• [Entries taken from a collection]:
■ ■ ■

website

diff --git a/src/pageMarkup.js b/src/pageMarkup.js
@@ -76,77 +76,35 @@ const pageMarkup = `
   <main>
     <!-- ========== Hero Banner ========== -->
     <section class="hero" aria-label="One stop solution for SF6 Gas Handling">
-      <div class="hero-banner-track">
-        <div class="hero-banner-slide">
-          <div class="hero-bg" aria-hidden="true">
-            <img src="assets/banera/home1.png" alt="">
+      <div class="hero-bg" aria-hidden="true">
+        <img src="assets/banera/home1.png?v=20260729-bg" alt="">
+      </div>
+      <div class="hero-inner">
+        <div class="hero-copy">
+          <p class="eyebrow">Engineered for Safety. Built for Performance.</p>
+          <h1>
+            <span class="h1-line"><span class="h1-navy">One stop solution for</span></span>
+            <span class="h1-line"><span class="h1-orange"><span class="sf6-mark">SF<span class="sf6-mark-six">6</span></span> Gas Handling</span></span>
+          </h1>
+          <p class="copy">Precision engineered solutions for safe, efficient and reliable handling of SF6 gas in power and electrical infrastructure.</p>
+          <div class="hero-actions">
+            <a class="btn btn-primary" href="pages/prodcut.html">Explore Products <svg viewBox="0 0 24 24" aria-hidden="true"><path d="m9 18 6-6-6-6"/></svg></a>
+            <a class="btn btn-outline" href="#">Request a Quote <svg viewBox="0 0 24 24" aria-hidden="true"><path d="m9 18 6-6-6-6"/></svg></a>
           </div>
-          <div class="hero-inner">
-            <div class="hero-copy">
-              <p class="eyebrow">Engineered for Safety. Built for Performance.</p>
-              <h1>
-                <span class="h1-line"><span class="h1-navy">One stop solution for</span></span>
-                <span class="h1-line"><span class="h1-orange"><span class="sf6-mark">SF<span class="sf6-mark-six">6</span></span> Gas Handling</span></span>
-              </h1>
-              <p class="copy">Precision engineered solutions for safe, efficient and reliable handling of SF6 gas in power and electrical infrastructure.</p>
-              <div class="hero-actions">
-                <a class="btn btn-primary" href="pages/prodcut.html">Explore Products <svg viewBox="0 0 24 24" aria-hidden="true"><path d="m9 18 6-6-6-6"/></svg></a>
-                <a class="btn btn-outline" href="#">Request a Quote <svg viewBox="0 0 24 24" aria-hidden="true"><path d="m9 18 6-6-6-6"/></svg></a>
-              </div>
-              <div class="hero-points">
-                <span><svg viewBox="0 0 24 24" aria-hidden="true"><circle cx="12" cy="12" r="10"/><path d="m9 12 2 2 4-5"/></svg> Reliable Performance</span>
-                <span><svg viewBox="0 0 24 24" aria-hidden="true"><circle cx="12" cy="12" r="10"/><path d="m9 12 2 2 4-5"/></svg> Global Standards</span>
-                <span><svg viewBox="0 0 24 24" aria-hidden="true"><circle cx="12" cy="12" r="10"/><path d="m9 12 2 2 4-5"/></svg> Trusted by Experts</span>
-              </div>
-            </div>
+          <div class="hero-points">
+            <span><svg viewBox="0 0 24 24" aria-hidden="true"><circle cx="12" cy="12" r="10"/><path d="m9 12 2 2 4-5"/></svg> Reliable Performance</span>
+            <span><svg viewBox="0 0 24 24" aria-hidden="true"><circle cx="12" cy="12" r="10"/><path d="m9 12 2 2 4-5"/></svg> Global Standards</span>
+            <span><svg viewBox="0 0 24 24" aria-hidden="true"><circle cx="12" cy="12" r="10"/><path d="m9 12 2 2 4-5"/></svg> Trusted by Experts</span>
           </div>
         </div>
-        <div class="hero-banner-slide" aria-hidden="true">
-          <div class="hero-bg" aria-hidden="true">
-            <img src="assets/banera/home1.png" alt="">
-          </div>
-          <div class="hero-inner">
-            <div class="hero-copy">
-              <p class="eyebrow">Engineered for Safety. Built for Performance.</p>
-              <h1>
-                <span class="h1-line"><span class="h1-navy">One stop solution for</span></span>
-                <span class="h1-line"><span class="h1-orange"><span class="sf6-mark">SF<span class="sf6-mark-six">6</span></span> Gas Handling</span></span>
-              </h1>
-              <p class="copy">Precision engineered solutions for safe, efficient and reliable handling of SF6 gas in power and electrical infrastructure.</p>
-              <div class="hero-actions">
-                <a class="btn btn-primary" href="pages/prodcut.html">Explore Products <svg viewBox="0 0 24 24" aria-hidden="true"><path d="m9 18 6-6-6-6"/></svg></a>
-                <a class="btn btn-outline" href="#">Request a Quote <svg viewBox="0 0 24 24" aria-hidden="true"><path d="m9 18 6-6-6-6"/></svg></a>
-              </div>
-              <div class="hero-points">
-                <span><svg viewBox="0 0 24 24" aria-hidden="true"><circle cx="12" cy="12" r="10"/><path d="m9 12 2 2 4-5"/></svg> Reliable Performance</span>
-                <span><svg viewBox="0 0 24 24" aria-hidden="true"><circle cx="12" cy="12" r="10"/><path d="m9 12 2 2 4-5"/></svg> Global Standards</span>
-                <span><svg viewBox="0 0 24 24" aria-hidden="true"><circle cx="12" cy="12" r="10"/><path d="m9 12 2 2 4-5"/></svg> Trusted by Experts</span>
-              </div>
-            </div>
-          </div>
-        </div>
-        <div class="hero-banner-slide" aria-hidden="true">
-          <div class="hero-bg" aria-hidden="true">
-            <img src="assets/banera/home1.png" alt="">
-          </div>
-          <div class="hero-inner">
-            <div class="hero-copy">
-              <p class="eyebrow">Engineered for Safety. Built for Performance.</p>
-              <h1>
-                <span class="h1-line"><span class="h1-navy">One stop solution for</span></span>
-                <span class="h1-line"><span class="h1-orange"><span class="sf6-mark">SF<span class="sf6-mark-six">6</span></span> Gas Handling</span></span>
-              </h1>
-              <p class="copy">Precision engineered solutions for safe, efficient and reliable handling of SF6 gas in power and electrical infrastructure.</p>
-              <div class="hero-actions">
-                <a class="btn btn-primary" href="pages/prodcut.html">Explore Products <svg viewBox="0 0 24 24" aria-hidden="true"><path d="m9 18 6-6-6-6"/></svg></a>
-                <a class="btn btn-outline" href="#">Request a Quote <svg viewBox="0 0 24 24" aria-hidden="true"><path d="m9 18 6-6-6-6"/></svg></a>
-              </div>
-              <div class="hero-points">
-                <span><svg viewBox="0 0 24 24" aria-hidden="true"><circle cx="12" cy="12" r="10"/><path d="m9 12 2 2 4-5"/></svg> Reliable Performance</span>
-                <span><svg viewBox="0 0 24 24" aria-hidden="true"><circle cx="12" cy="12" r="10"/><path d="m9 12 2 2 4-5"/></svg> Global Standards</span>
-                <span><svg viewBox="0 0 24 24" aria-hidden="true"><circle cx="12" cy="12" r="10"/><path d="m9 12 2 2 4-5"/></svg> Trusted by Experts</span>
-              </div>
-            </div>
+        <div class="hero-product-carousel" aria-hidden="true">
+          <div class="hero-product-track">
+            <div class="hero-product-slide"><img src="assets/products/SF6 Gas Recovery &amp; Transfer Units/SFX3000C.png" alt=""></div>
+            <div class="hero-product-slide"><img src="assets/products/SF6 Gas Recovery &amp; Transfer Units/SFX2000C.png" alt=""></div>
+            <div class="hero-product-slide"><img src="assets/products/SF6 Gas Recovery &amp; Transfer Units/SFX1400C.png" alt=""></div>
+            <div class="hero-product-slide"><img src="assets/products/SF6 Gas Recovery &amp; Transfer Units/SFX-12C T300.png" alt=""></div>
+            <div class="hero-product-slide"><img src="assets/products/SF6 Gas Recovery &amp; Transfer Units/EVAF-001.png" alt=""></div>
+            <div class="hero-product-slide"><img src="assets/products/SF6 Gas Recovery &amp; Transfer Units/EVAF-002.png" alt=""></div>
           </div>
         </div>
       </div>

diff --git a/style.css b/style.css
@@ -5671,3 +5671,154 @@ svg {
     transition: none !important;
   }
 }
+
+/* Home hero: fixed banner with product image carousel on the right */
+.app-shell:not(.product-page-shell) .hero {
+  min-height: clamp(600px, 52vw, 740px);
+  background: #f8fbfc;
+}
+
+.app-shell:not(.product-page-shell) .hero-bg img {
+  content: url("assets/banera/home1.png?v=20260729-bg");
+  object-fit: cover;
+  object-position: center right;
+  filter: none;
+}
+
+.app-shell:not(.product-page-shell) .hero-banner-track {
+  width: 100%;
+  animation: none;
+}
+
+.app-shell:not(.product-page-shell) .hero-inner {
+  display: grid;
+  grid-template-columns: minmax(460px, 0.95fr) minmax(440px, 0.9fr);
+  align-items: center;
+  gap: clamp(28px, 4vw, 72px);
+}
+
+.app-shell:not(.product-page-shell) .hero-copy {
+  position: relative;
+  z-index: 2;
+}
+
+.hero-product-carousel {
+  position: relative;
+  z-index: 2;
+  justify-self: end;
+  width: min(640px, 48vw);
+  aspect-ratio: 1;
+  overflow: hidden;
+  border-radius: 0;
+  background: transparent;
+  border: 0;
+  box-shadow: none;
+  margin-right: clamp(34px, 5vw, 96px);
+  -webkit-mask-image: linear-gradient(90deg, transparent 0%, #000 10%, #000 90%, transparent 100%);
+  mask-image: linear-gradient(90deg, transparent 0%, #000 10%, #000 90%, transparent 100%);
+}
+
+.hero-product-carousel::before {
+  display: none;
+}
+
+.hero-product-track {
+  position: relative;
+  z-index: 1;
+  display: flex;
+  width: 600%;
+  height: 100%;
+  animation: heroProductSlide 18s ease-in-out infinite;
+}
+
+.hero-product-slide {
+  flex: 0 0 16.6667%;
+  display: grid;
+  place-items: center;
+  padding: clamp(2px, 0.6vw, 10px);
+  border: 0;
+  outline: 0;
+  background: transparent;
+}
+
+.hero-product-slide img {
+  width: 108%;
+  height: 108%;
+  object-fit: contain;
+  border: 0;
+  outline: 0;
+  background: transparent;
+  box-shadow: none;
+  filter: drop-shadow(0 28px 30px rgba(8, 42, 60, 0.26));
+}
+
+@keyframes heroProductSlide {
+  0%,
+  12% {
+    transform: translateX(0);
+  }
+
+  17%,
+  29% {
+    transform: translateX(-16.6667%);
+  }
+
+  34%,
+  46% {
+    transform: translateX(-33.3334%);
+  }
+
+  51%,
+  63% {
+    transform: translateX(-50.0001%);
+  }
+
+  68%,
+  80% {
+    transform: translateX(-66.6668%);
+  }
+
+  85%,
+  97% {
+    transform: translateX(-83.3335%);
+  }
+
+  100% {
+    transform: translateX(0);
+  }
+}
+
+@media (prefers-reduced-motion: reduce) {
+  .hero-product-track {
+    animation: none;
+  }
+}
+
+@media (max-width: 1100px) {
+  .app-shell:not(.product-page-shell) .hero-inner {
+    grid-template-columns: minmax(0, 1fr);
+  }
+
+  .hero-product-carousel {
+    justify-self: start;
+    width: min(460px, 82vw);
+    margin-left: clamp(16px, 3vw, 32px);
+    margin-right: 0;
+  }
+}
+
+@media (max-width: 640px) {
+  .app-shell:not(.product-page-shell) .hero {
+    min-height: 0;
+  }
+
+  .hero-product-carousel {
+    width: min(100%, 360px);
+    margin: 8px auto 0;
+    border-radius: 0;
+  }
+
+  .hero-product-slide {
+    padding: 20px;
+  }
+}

■ ■ ■

• [Your task]: From the entries above, copy every line where the word "carousel" shows up.

• [Finished task]:
+        <div class="hero-product-carousel" aria-hidden="true">
+/* Home hero: fixed banner with product image carousel on the right */
+.hero-product-carousel {
+.hero-product-carousel::before {
+  .hero-product-carousel {
+  .hero-product-carousel {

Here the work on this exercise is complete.